Mrs Bev. Good morning, sir; I heard your voice, and, as I thought, enquiring for me. Where's Mr Stukely, Charlotte 2
Char. This moment gone—You have been in tears, sister; but here’s a friend shall comfort you.
Lew, Or, if I add to your distresses, l’ll beg your
pardon, madam. The sale of your house and furniture was finished yesterday. Mrs Bev. I know it, sir; I know too your generous reasons for putting me in mind of it. But you have obliged me too much already. Lew. There are trifles, madam, which I know you have set a value on; those I have purchased, and will deliver.

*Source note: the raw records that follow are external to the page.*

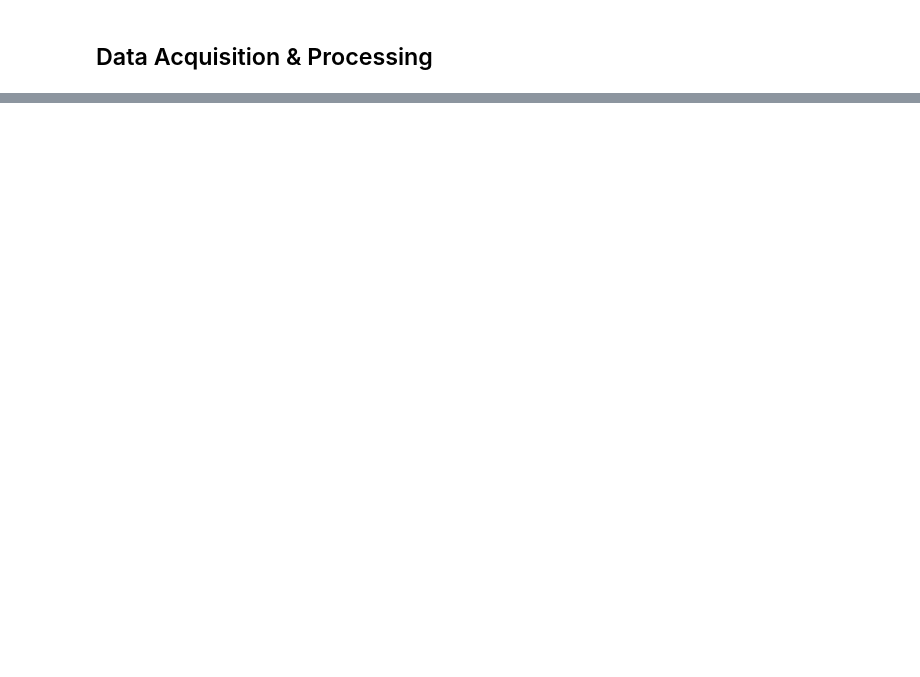
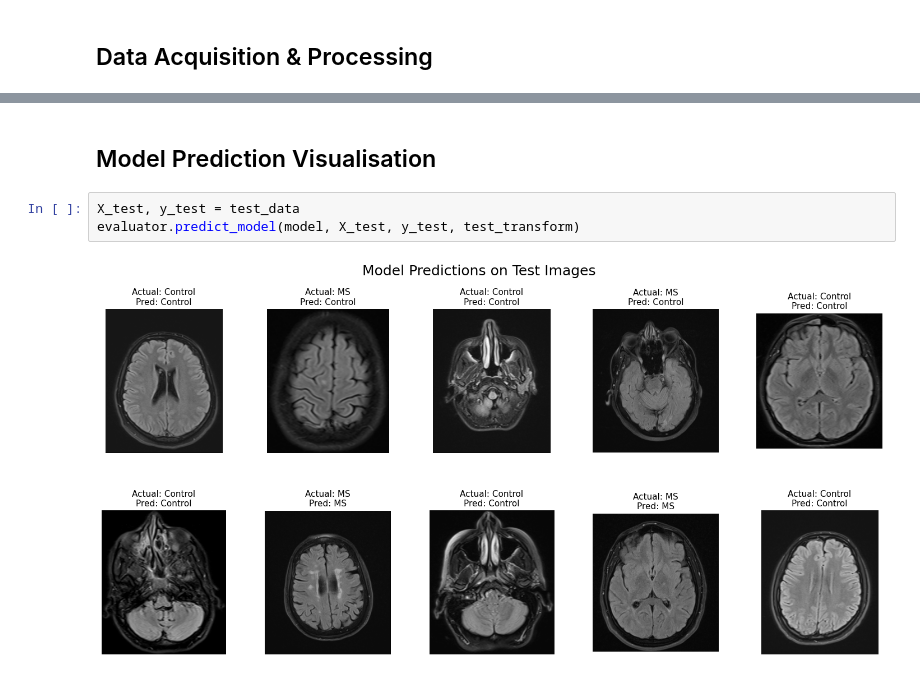
Before and after one commit to Mark-McNaught/ms-machine-learning-diagnosis, a Jupyter notebook: src/notebooks/Base-ResNet18-Model.ipynb, the cells around one changed output, grey strips where cells are left out. Cells and saved outputs as stored; diff of their text form; blank space fills up the shorter version.

```diff
--- a/src/notebooks/Base-ResNet18-Model.ipynb
+++ b/src/notebooks/Base-ResNet18-Model.ipynb
@@ -34,0 +128,7 @@ evaluator.evaluate_model(model, test_loader)
+# %% [markdown]
+## Model Prediction Visualisation
+# %%
+X_test, y_test = test_data
+evaluator.predict_model(model, X_test, y_test, test_transform)
+# %% [output]
+[figure, added]
```
Also changed, not shown: parts of 9 cells of this notebook, 5 other files.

I have a friend too, that esteems you—He has bought largely, and will call nothing his, till he has seen you. If a visit to him would not be painful, he has begged it may be this morning. Mrs Bev. Not painful in the least. My pain is from the kindness of my friends. Why am I to be obliged beyond the power of return ? Lew, You shall repay us at your own time. I have a coach waiting at the door–Shall we have your company, madam? [To CHARLoTTE. Char, No; my brother may return soon; I’ll stay and receive him. Mrs Bev. He may want a comforter, perhaps. But don’t upbraid him, Charlotte. We sha’n’t be absent long. Come, sir, since I must be so obliged. Lew, 'Tis I that am obliged. An hour, or less, will be sufficient for us. We shall find you at home, madam : [To CHARLoTTE-Exeunt.

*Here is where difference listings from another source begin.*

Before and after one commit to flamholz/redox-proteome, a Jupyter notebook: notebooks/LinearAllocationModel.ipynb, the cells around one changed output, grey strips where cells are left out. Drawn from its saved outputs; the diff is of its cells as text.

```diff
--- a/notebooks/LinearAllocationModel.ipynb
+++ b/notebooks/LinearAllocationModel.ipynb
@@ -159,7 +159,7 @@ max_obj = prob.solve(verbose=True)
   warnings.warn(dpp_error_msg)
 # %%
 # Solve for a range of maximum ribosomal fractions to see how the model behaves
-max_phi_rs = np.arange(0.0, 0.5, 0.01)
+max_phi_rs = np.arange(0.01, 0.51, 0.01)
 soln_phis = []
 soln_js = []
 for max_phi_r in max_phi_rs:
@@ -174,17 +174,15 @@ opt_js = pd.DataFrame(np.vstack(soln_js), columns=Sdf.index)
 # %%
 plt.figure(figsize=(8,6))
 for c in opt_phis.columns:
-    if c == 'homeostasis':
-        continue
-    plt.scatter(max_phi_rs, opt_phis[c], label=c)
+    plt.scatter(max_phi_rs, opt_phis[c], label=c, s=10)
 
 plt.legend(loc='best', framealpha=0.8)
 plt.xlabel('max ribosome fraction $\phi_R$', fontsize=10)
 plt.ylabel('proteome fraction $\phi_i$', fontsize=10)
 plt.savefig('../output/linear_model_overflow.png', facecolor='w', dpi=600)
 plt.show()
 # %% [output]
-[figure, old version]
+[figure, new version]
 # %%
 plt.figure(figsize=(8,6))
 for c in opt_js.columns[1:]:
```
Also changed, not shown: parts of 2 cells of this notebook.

Enter STUkely. o Stuke. That Lewson suspects me, ’tis too plain. Yet why should he suspect me?—I appear the friend of Beverley as much as he. But I am rich, it seems; and so I am, thanks to another's folly and my own wisdom. To what use is wisdom, but to take advantage of the weak 2 This Beverley’s my fool; I cheat him, and he calls me friend. But more business must be done yet—His wife's jewels are unsold; so is the reversion of his uncle’s estate: I must have these too. And then there’s a treasure above all—I love his wife—Before she knew this Beverley I loved her; but, like a cringing fool, bowed at a distance, while he stepped in and won her Never, never will I forgive him for it. My pride, as well as love, is wounded by this conquest. Those hints this morning were well thrown in-Already they have fastened on her. If jealousy should weaken her affections, want may corrupt her virtue; my heart rejoices in the hopes—These jewels may do much—He shall demand them of her; which, when mine, shall be converted to special purposes—What now, Bates?

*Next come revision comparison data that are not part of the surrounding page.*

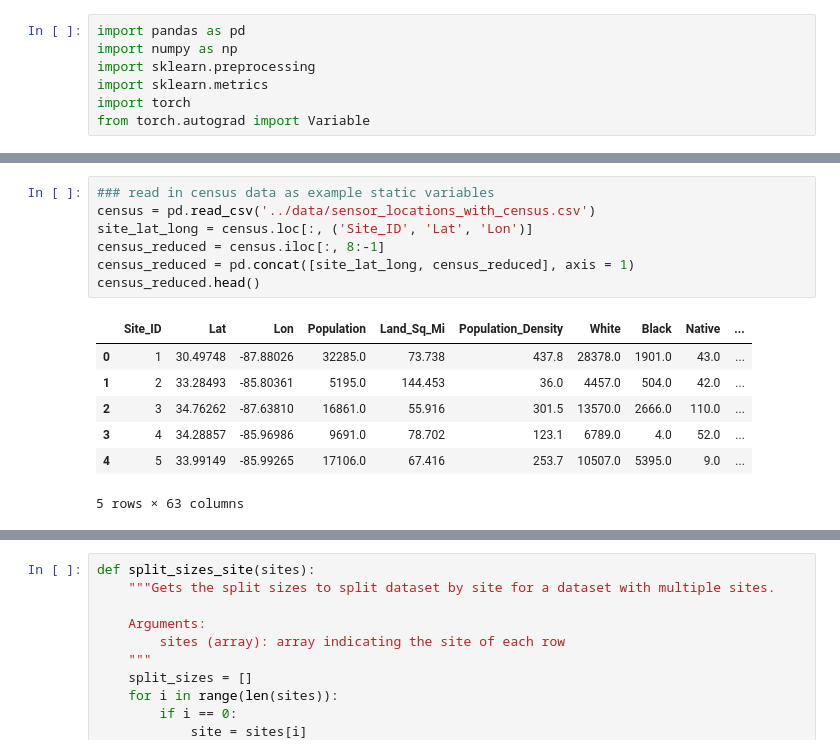
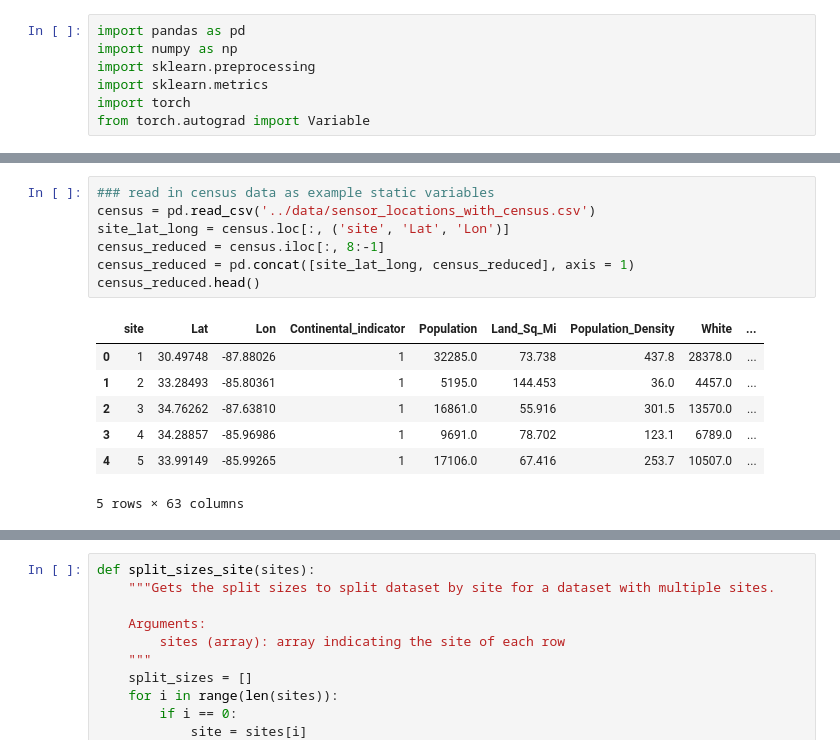
Before and after one commit to chase130101/airpred, a Jupyter notebook: modeling/CNN_setup.ipynb, the cells around one changed output, grey strips where cells are left out. Saved outputs shown, nothing was run; the diff lists cells and outputs as text.

```diff
--- a/modeling/CNN_setup.ipynb
+++ b/modeling/CNN_setup.ipynb
@@ -14,16 +20,16 @@ KeyboardInterrupt:
 # %%
 ### read in census data as example static variables
 census = pd.read_csv('../data/sensor_locations_with_census.csv')
-site_lat_long = census.loc[:, ('Site_ID', 'Lat', 'Lon')]
+site_lat_long = census.loc[:, ('site', 'Lat', 'Lon')]
 census_reduced = census.iloc[:, 8:-1]
 census_reduced = pd.concat([site_lat_long, census_reduced], axis = 1)
 census_reduced.head()
 # %% [output]
-|  | Site_ID | Lat | Lon | Population | Land_Sq_Mi | Population_Density | White | Black | Native | ... |
-| 0 | 1 | 30.49748 | -87.88026 | 32285.0 | 73.738 | 437.8 | 28378.0 | 1901.0 | 43.0 | ... |
-| 1 | 2 | 33.28493 | -85.80361 | 5195.0 | 144.453 | 36.0 | 4457.0 | 504.0 | 42.0 | ... |
-| 2 | 3 | 34.76262 | -87.63810 | 16861.0 | 55.916 | 301.5 | 13570.0 | 2666.0 | 110.0 | ... |
-| 3 | 4 | 34.28857 | -85.96986 | 9691.0 | 78.702 | 123.1 | 6789.0 | 4.0 | 52.0 | ... |
-| 4 | 5 | 33.99149 | -85.99265 | 17106.0 | 67.416 | 253.7 | 10507.0 | 5395.0 | 9.0 | ... |
+|  | site | Lat | Lon | Continental_indicator | Population | Land_Sq_Mi | Population_Density | White | ... |
+| 0 | 1 | 30.49748 | -87.88026 | 1 | 32285.0 | 73.738 | 437.8 | 28378.0 | ... |
+| 1 | 2 | 33.28493 | -85.80361 | 1 | 5195.0 | 144.453 | 36.0 | 4457.0 | ... |
+| 2 | 3 | 34.76262 | -87.63810 | 1 | 16861.0 | 55.916 | 301.5 | 13570.0 | ... |
+| 3 | 4 | 34.28857 | -85.96986 | 1 | 9691.0 | 78.702 | 123.1 | 6789.0 | ... |
+| 4 | 5 | 33.99149 | -85.99265 | 1 | 17106.0 | 67.416 | 253.7 | 10507.0 | ... |
 5 rows × 63 columns
 # %%
```
Also changed, not shown: parts of 2 cells of this notebook, 1 other file.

Bates. Is it a wonder then to see me? The forces are all in readiness, and only wait for orders. Where's Beverley
Stuke. At last might's rendezvous, waiting for me Is Dawson with you ?